(Items from a data source)
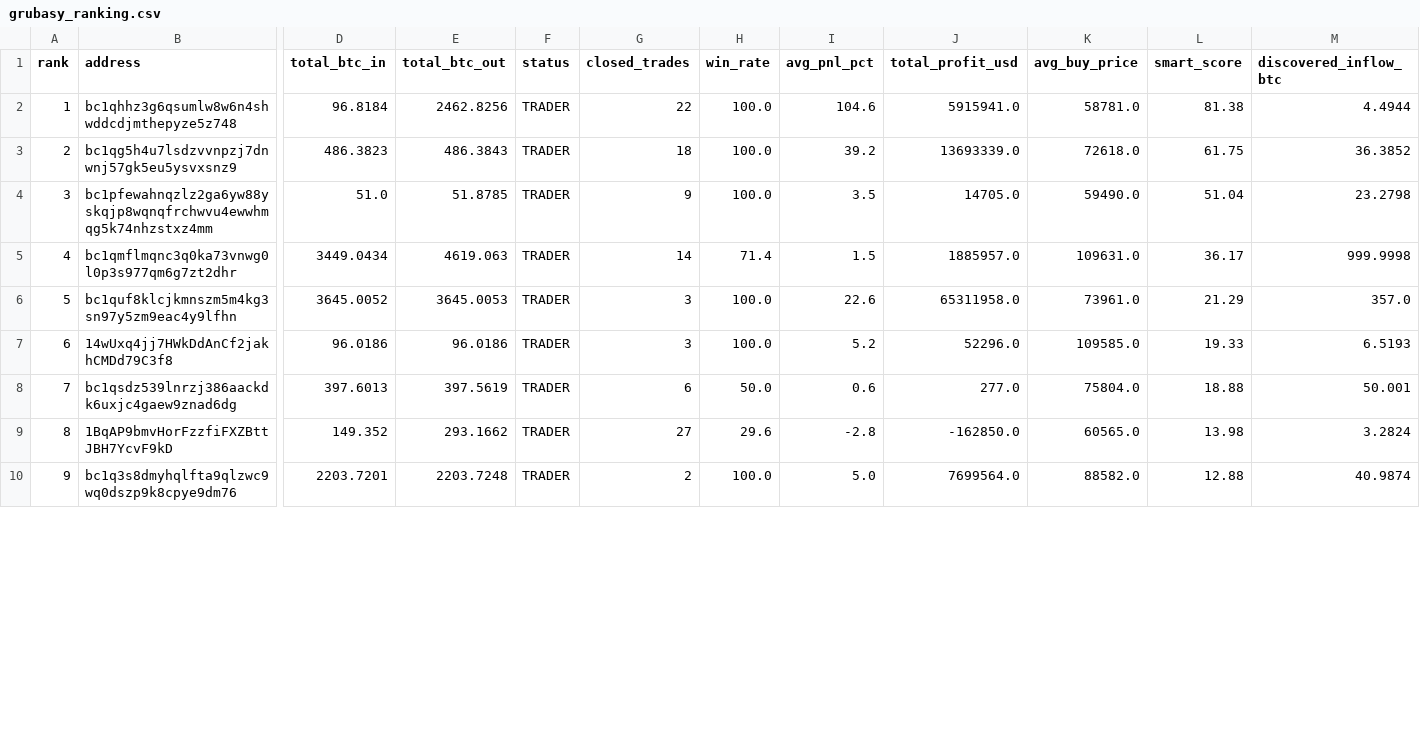
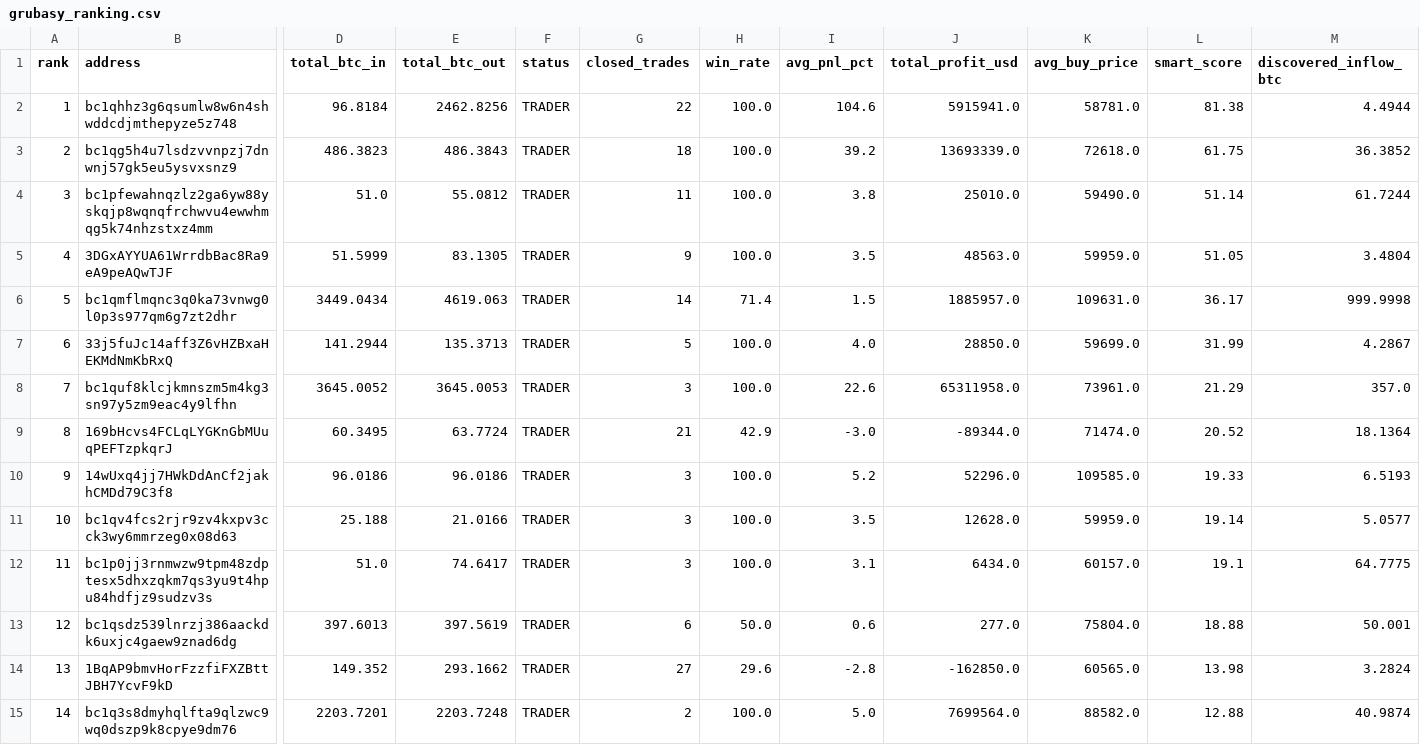
Before and after one commit to nierozgarniety/grubasy-tracker, a CSV file: grubasy_ranking.csv, drawn as a sheet; only a part is shown, gaps mark what is left out; addresses are those after the commit; rows hold the shown columns only; the diff covers the shown part only; the diff names each change by its address in the sheet, - before the commit and + after, or states it on an @@ line.

Commit message:
Update 2026-07-03 14:03 UTC

```diff
--- a/grubasy_ranking.csv
+++ b/grubasy_ranking.csv
-E4 (total_btc_out): 51.8785
+E4 (total_btc_out): 55.0812
-G4 (closed_trades): 9
+G4 (closed_trades): 11
-I4 (avg_pnl_pct): 3.5
+I4 (avg_pnl_pct): 3.8
-J4 (total_profit_usd): 14705.0
+J4 (total_profit_usd): 25010.0
-L4 (smart_score): 51.04
+L4 (smart_score): 51.14
-M4 (discovered_inflow_btc): 23.2798
+M4 (discovered_inflow_btc): 61.7244
+row 5: 4 | 3DGxAYYUA61WrrdbBac8Ra9eA9peAQwTJF | 51.5999 | 83.1305 | TRADER | 9 | 100.0 | 3.5 | 48563.0 | 59959.0 | 51.05 | 3.4804
@@ column A (rank) renumbered from row 6 down @@
+row 7: 6 | 33j5fuJc14aff3Z6vHZBxaHEKMdNmKbRxQ | 141.2944 | 135.3713 | TRADER | 5 | 100.0 | 4.0 | 28850.0 | 59699.0 | 31.99 | 4.2867
+row 9: 8 | 169bHcvs4FCLqLYGKnGbMUuqPEFTzpkqrJ | 60.3495 | 63.7724 | TRADER | 21 | 42.9 | -3.0 | -89344.0 | 71474.0 | 20.52 | 18.1364
+row 11: 10 | bc1qv4fcs2rjr9zv4kxpv3cck3wy6mmrzeg0x08d63 | 25.188 | 21.0166 | TRADER | 3 | 100.0 | 3.5 | 12628.0 | 59959.0 | 19.14 | 5.0577
+row 12: 11 | bc1p0jj3rnmwzw9tpm48zdptesx5dhxzqkm7qs3yu9t4hpu84hdfjz9sudzv3s | 51.0 | 74.6417 | TRADER | 3 | 100.0 | 3.1 | 6434.0 | 60157.0 | 19.1 | 64.7775
```
Also changed, not shown: 3 added rows, 1 removed row and 7 edited cells elsewhere in this file.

- Work request
The expected result is every record above, word for word, with no pictures in it.

- Result for this exercise
Before and after one commit to nierozgarniety/grubasy-tracker, a CSV file: grubasy_ranking.csv, drawn as a sheet; only a part is shown, gaps mark what is left out; addresses are those after the commit; rows hold the shown columns only; the diff covers the shown part only; the diff names each change by its address in the sheet, - before the commit and + after, or states it on an @@ line.

Commit message:
Update 2026-07-03 14:03 UTC

```diff
--- a/grubasy_ranking.csv
+++ b/grubasy_ranking.csv
-E4 (total_btc_out): 51.8785
+E4 (total_btc_out): 55.0812
-G4 (closed_trades): 9
+G4 (closed_trades): 11
-I4 (avg_pnl_pct): 3.5
+I4 (avg_pnl_pct): 3.8
-J4 (total_profit_usd): 14705.0
+J4 (total_profit_usd): 25010.0
-L4 (smart_score): 51.04
+L4 (smart_score): 51.14
-M4 (discovered_inflow_btc): 23.2798
+M4 (discovered_inflow_btc): 61.7244
+row 5: 4 | 3DGxAYYUA61WrrdbBac8Ra9eA9peAQwTJF | 51.5999 | 83.1305 | TRADER | 9 | 100.0 | 3.5 | 48563.0 | 59959.0 | 51.05 | 3.4804
@@ column A (rank) renumbered from row 6 down @@
+row 7: 6 | 33j5fuJc14aff3Z6vHZBxaHEKMdNmKbRxQ | 141.2944 | 135.3713 | TRADER | 5 | 100.0 | 4.0 | 28850.0 | 59699.0 | 31.99 | 4.2867
+row 9: 8 | 169bHcvs4FCLqLYGKnGbMUuqPEFTzpkqrJ | 60.3495 | 63.7724 | TRADER | 21 | 42.9 | -3.0 | -89344.0 | 71474.0 | 20.52 | 18.1364
+row 11: 10 | bc1qv4fcs2rjr9zv4kxpv3cck3wy6mmrzeg0x08d63 | 25.188 | 21.0166 | TRADER | 3 | 100.0 | 3.5 | 12628.0 | 59959.0 | 19.14 | 5.0577
+row 12: 11 | bc1p0jj3rnmwzw9tpm48zdptesx5dhxzqkm7qs3yu9t4hpu84hdfjz9sudzv3s | 51.0 | 74.6417 | TRADER | 3 | 100.0 | 3.1 | 6434.0 | 60157.0 | 19.1 | 64.7775
```
Also changed, not shown: 3 added rows, 1 removed row and 7 edited cells elsewhere in this file.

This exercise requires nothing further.